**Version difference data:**
════════════════════

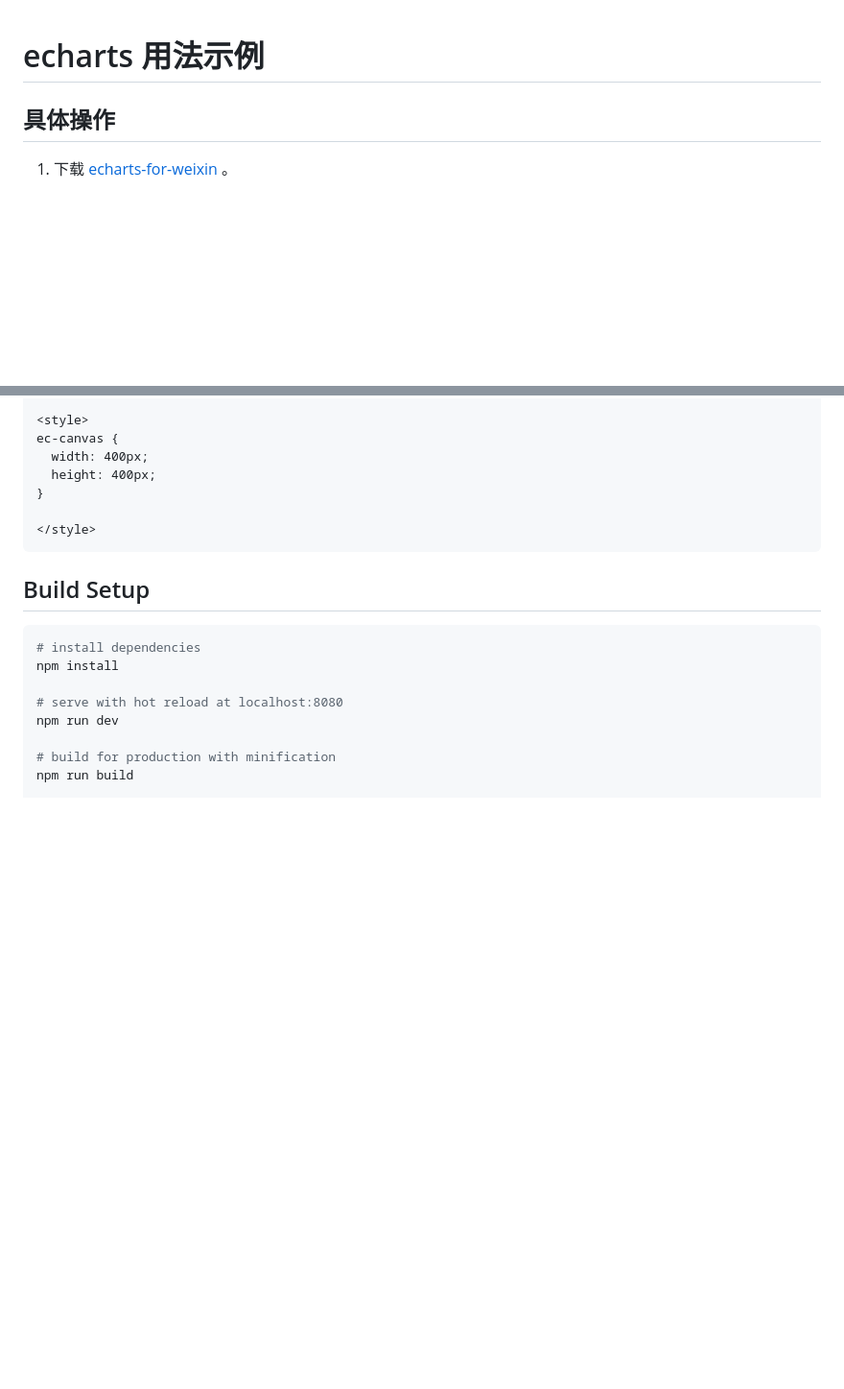
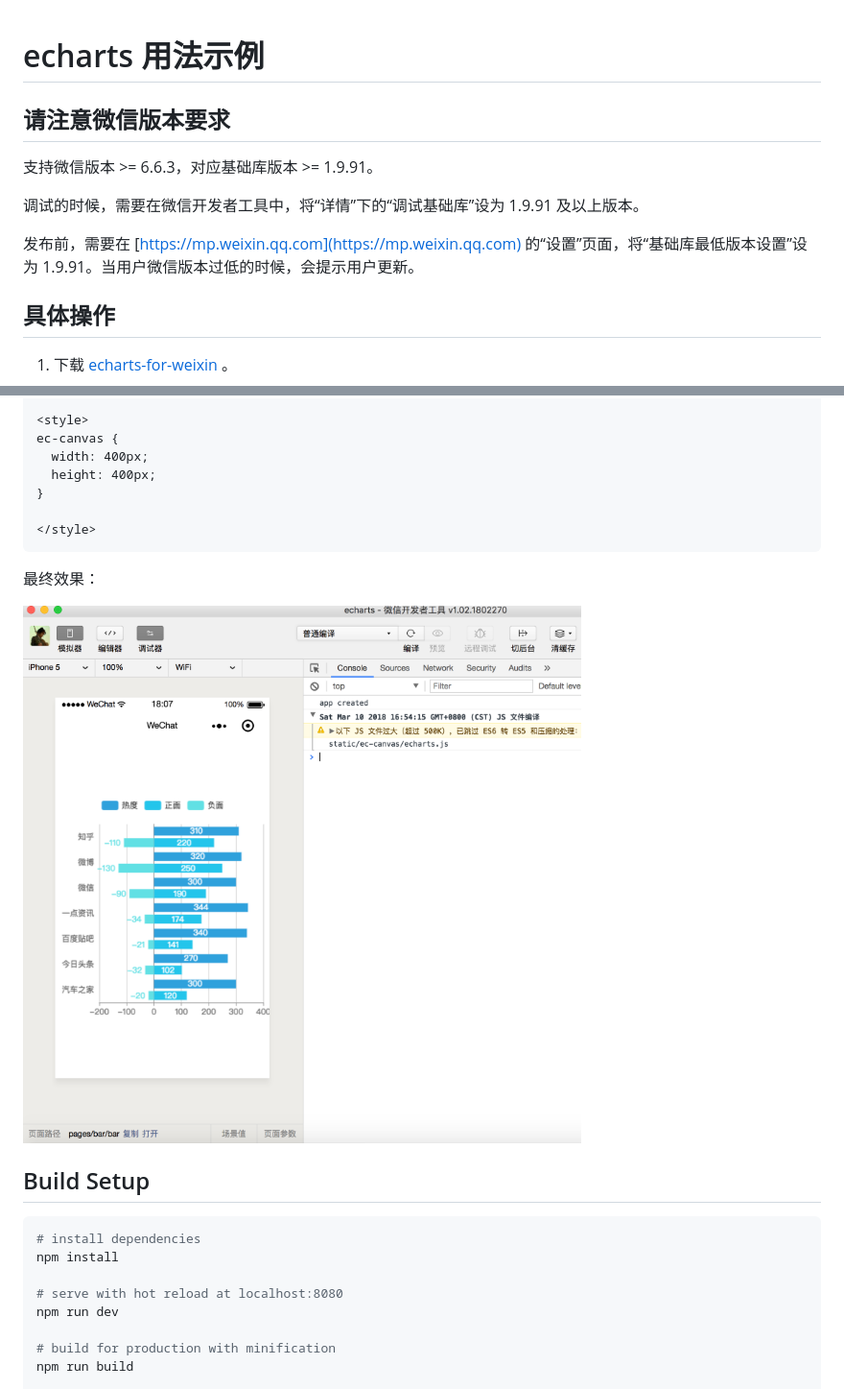
Before and after one commit to mpvue/examples, a Markdown page: echarts/README.md, 2 parts joined by grey strips. Shown: that part at 96% size. GitHub-like rendering; pictures changed too: echarts/docs/dev.png (added); blank space fills up the shorter version.

Commit message:
docs: 注意事项

````diff
--- a/echarts/README.md
+++ b/echarts/README.md
@@ -1,4 +1,11 @@
 # echarts 用法示例
+
+## 请注意微信版本要求
+支持微信版本 >= 6.6.3，对应基础库版本 >= 1.9.91。
+
+调试的时候，需要在微信开发者工具中，将“详情”下的“调试基础库”设为 1.9.91 及以上版本。
+
+发布前，需要在 [https://mp.weixin.qq.com](https://mp.weixin.qq.com) 的“设置”页面，将“基础库最低版本设置”设为 1.9.91。当用户微信版本过低的时候，会提示用户更新。
 
 ## 具体操作
 
@@ -124,6 +131,10 @@ ec-canvas {
 </style>
 ```
 
+最终效果：
+
+![](./docs/dev.png)
+
 ## Build Setup
 
 ``` bash
````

════════════════════

**Instructions to follow:**
Leave the pictures out and print the records above exactly as they stand.

**Written response:**
Before and after one commit to mpvue/examples, a Markdown page: echarts/README.md, 2 parts joined by grey strips. Shown: that part at 96% size. GitHub-like rendering; pictures changed too: echarts/docs/dev.png (added); blank space fills up the shorter version.

Commit message:
docs: 注意事项

````diff
--- a/echarts/README.md
+++ b/echarts/README.md
@@ -1,4 +1,11 @@
 # echarts 用法示例
+
+## 请注意微信版本要求
+支持微信版本 >= 6.6.3，对应基础库版本 >= 1.9.91。
+
+调试的时候，需要在微信开发者工具中，将“详情”下的“调试基础库”设为 1.9.91 及以上版本。
+
+发布前，需要在 [https://mp.weixin.qq.com](https://mp.weixin.qq.com) 的“设置”页面，将“基础库最低版本设置”设为 1.9.91。当用户微信版本过低的时候，会提示用户更新。
 
 ## 具体操作
 
@@ -124,6 +131,10 @@ ec-canvas {
 </style>
 ```
 
+最终效果：
+
+![](./docs/dev.png)
+
 ## Build Setup
 
 ``` bash
````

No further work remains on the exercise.